Credit card balance is the total amount of money you owe to your credit card issuer – the money you borrowed and spent plus additional expenses and fees. Balance is accrued every time you pay only the minimum amount of debt as shown on your billing statement.
That is what carrying a balance means – moving debt to the next billing cycle.
What Else Counts as “Responsible Credit Card Behavior”?
For any type of credit card, credit reporting cards included, “responsible behavior” boils down to one simple rule – paying your credit card billing statement in full and on time. Everything else is supposed to help you reach that monthly goal through responsible everyday use:
- Understand your credit card terms – especially your interest rate and additional fees.
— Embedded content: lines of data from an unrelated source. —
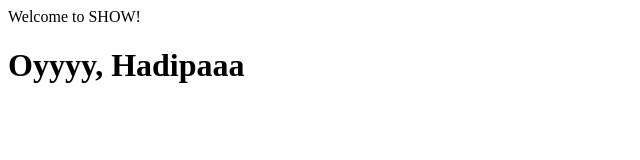
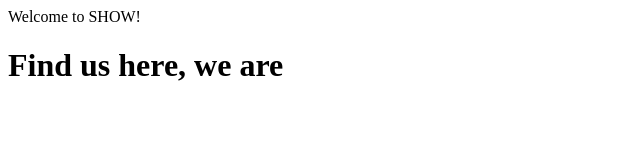
Before and after one commit to ninadsachania/devooops, a plain HTML site: page index.html in a window 1280 px wide. Shown: the whole page, without its empty margins (0-640 px from the left). Drawn offline with Linux system fonts and the light colour scheme.

Commit message:
Initial changes

```diff
--- a/index.html
+++ b/index.html
@@ -8,6 +8,7 @@
 </head>
 <body>
     Welcome to SHOW!
-    <h1>Oyyyy, Hadipaaa</h1>
+    <h1>Find us here, we are</h1>
+    <h2></h2>
 </body>
 </html>
```
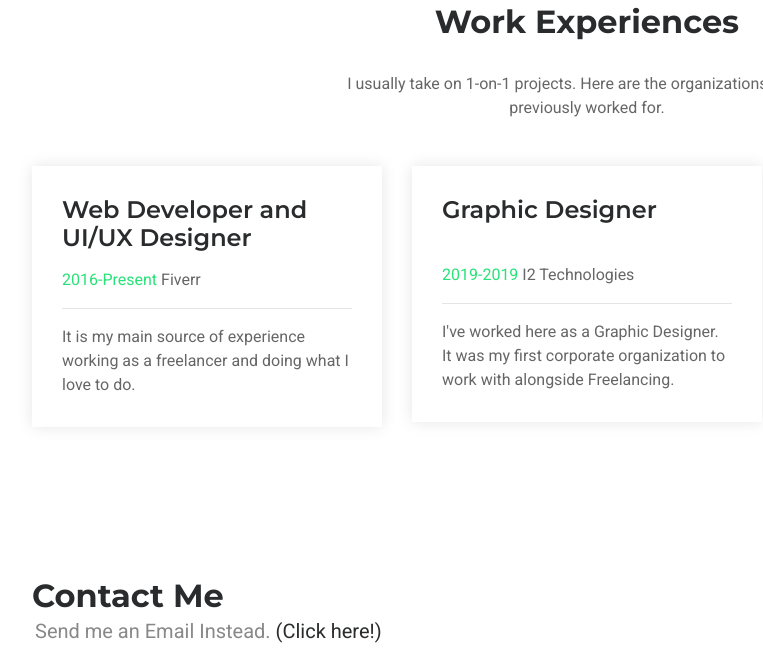
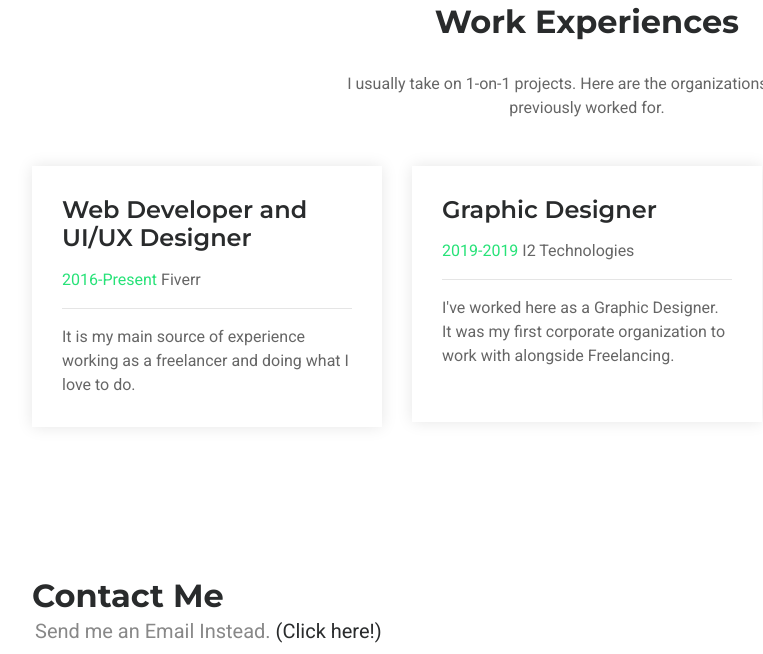
Before and after one commit to ahmedtusharlive/ahmedtusharlive.github.io, a plain HTML site: page index.html in a window 1280 px wide. Shown: the part 3617-4271 px from the top of the page, without its empty margins (53-816 px from the left). Drawn offline with Linux system fonts and the light colour scheme; no server answers; files whose address does not match are found by name.

Commit message:
Update index.html

```diff
--- a/index.html
+++ b/index.html
@@ -557,7 +557,7 @@ var sc_https=1;
                         <h4>Web Developer and UI/UX Designer</h4>
                         <p><span class="text_default">2016-Present</span> Fiverr</p>
                         <hr>
-                        <p>It is my main source of experience working as a freelancer and doing what I love to do.<br></p>
+                        <p>It is my main source of experience working as a freelancer and doing what I love to do.</p>
                     </div>
                 </div>
             </div>
@@ -565,9 +565,9 @@ var sc_https=1;
                 <div class="icon_box icon_box_style_2">
                     <div class="icon_box_content">
                         <h4>Graphic Designer</h4>
-                        <p><br><span class="text_default">2019-2019</span> I2 Technologies</p>
+                        <p><span class="text_default">2019-2019</span> I2 Technologies</p>
                         <hr>
-                        <p>I've worked here as a Graphic Designer. It was my first corporate organization to work with alongside Freelancing.
+                        <p>I've worked here as a Graphic Designer. It was my first corporate organization to work with alongside Freelancing.<br><br>
                         </p>
                     </div>
                 </div>
```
- Limit how many cards you own – the more billing statements, the bigger the confusion.
- Never lend your credit card to someone else – you’ll risk losing control of their spending.
- Avoid getting cash advances – cash advance fees come with ATM fees and high interest.
- Avoid unnecessary balance transfers – unless you have favorable balance transfer terms.
- Finally, charge only what you can afford – never borrow more than you can payback.
How Having a Credit Reporting Card Impacts Your Credit Score?
Your credit score gets calculated with a slight delay. Because it generally takes time for credit bureaus to obtain consumer and cardholder data, you can hardly expect your credit score to be calculated in real-time. This becomes a problem if you need to boost your score fast.
Credit reporting cards differ from other similar payment methods in that they report your credit card behavior directly to the credit bureaus. This is why they are so convenient for people with poor credit score and no credit history in the first place – they help push things forward, faster.
Are There Any Alternatives to Credit Cards Reporting Credit?
Yes and no.
While there are several other ways for you to build and improve your credit score, only this one includes having your own credit card that won’t burn your pocket or put an additional strain on your credit score. Also, only credit reporting cards report to bureaus regularly.
If you want to boost your credit by using a credit card, this feature is crucial.
Other alternatives to credit reporting cards include:
- Paying down high credit card balances within 30 days.
- Establishing the practice of tracking your credit score.
- Start paying your bills in full and on time for at least one year.
- Having rent and utilities report your payment history.
- Getting a student credit card, if applicable to your situation.
- Becoming an authorized user of someone else’s credit card.
- Taking a “credit builder loan”, presuming you can pay it back.
- Getting a loan with a cosigner, presuming you can pay it off.